Today a review - led by Dennis Stevenson and our Chief Executive Paul Farmer - revealed that 300,000 people with long-term mental health problems lose their job every year. It also sets out six core standards that all employers should be meeting to create more mentally healthy workplaces, and examples of good practice from forward-thinking employers.
Over the last few years, we’ve started to see employers waking up to the issues around workplace wellbeing. We know that staff are at their most productive when they feel valued at work - when we feel supported in the workplace, we’re more likely to be committed to our organisation’s goals and vision
We’ve seen real progress around this, but there were still 15.8 million sick days as a result of mental health in 2016. Perhaps more worryingly, 300,000 people with a long-term mental health problem lose their jobs each year. It’s clear that we still have a problem. The new Thriving at Work review, launched today, highlights the huge cost of this to employers. Poor mental health costs the UK economy up to £99bn every year, with up to £42bn as a direct cost to employers. We know that there’s a huge human cost related to mental health, but these figures show the business case for addressing mental health in the workplace, with proactive employers also reaping the rewards of a more motivated, healthy workforce.
Here at Mind, we’ve been working with employers to improve workplace mental health since 2010, and in 2016 we launched our very first Workplace Wellbeing Index. The Index is a benchmark of best policy and practice around mental health. It celebrates the good work employers are doing to promote and support positive mental health, and provides key recommendations on the specific areas where there is room to improve. Participating organisations undertake staff and employer surveys to help us assess where the gaps lie between the organisation’s approach to workplace wellbeing and staff perceptions.
Almost four in five employees said that problems at work were a contributing factor to their poor mental health.
30 organisations took part in our first Index, with 15,000 of their employees completing our staff survey. These employers are all part of our movement for change and have made a great commitment to improving mental health the workplace. Today we've launched the report from that first year, and the findings show that how we’re supported at work has a huge impact on our mental health. It also shows that more needs to be done by employers to help staff feel comfortable talking about their mental health.
One in ten employees rated their current mental health as poor or very poor. Quite staggeringly, almost four in five said that problems at work were a contributing factor to that poor mental health, and 40 per cent said they had taken time off as a result.
We’ve seen a real change in public attitudes around mental health in recent years.

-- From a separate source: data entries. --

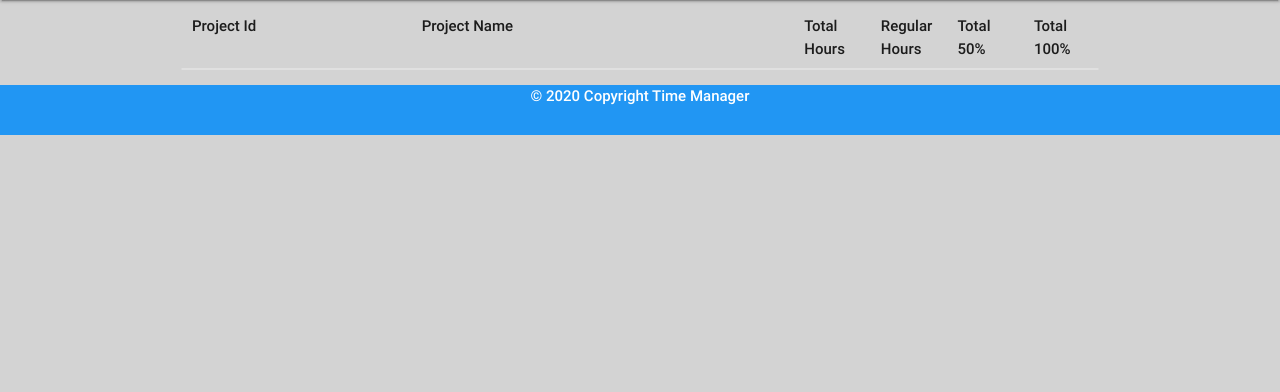
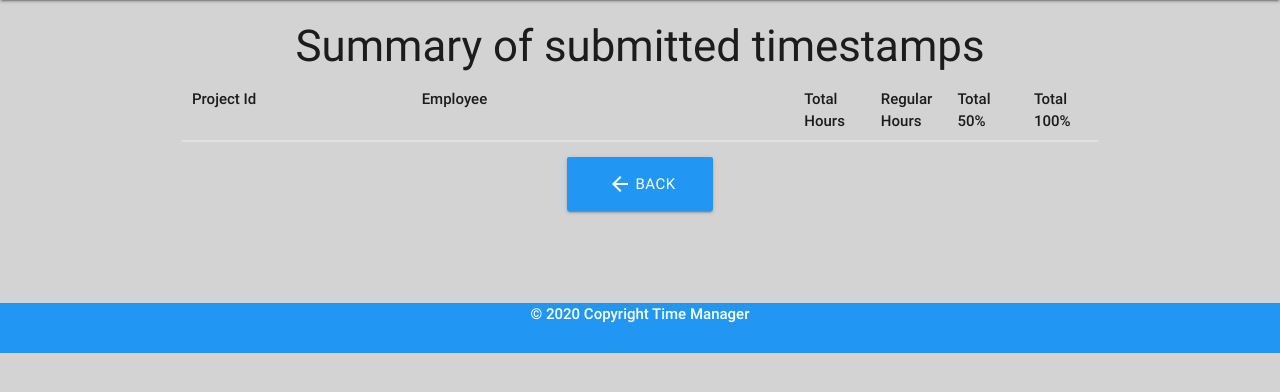
Before and after one commit to weekend79/Time-management-software, a Flask app: page /history in a window 1280 px wide. Shown: the part 64-456 px from the top of the page. Run offline with Flask 2, Linux system fonts and the light colour scheme; data that the repository does not hold is empty; some libraries are stand-ins or nearby versions.

Commit message:
styling for edit & new project, added history, update profile

```diff
--- a/app.py
+++ b/app.py
@@ -39,6 +39,7 @@ def faq():
 @app.route('/contact')
 def contact():
     return render_template('contact.html')
+
 
 @app.route('/login')
 def login():
@@ -224,7 +225,7 @@ def timestamp():
 
 @app.route('/history')
 def history():
-    return render_template('history.html')
+    return render_template("history.html", timestamps=mongo.db.timestamps.find())
 
 
 @app.route('/project_profile')
--- a/templates/history.html
+++ b/templates/history.html
@@ -1,10 +1,11 @@
 {% extends 'backend_base.html' %} {% block content %}
 <div class="container">
 	<div class="row">
+		<h3 class="center-align">Summary of submitted timestamps</h3>
 		<table>
 			<ul>
 				<li class="col s3"><strong>Project Id</strong></li>
-				<li class="col s5"><strong>Project Name</strong></li>
+				<li class="col s5"><strong>Employee</strong></li>
 				<li class="col s1"><strong>Total Hours</strong></li>
 				<li class="col s1"><strong>Regular Hours</strong></li>
 				<li class="col s1"><strong>Total 50%</strong></li>
@@ -15,18 +16,24 @@
 		<table>
 
 			<ul class="collection with-header">
-                {% for project in projects %}
-                <a href="{{url_for('project_profile')}}">
-				<li class="col s3">{{project.project_id}}</li>
-				<li class="col s5">{{project.project_name}}</li>
-				<li class="col s1">x</li>
-				<li class="col s1">x</li>
-				<li class="col s1">x</li>
-				<li class="col s1">x</li>
-                </a>
-                {% endfor %}
+				{% for timestamp in timestamps %}
+				<li class="col s3">{{timestamp.project_id}}</li>
+				<li class="col s5">{{timestamp.employee_id}}</li>
+				<li class="col s1">{{timestamp.total}}</li>
+				<li class="col s1">{{timestamp.normal}}</li>
+				<li class="col s1">{{timestamp.overtime_fifty}}</li>
+				<li class="col s1">{{timestamp.overtime_hundred}}</li>
+				{% endfor %}
 			</ul>
 		</table>
+		<div class="col s12 center-align margin-bottom-list">
+			<div class="row">
+				<div class="col s12 center-align">
+					<a
+						href="{{ url_for('admin_dashboard') }}"><button class="waves-effect waves-light btn-large blue hoverble"><i class="col s1 small material-icons prefix styling-add-button">arrow_back</i>Back</button></a>
+				</div>
+			</div>
+		</div>
 	</div>
 </div>
 
```
Also changed, not shown: templates/edit_project.html (+13 -3 lines), templates/new_project.html (+15 -4 lines), templates/profile.html (+8 -8 lines), templates/time_manager.html (+19 -10 lines).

Since the Time to Change campaign started in 2007, an estimated 4.1million people have improved attitudes around mental health, with more and more people speaking out. Yet despite this shift, only two in five (41 per cent) felt their organisation encourages openness about mental health, while less than half felt their employer supported their mental health.
Just one in four employees said they would be likely to talk to their manager if they were experiencing a mental health problem. These figures are worryingly low, but we’re committed to helping employers support the mental health of their staff. Line managers are in a great position to encourage openness and play a crucial role in making sure employees feel confident to talk about poor mental health and provide support.
The recommendations set out in the Thriving at Work review are a positive step, building on the positive work that lots of employers are doing. The review’s recommendations provide employers with the building blocks to create their own mentally healthy workplaces, and start to create the cultural shift that we need. With more employers realising the importance of workplace mental health, we need to start embedding best practice into organisations of all shapes and sizes, and we’ll continue to use our experience to help employers achieve this.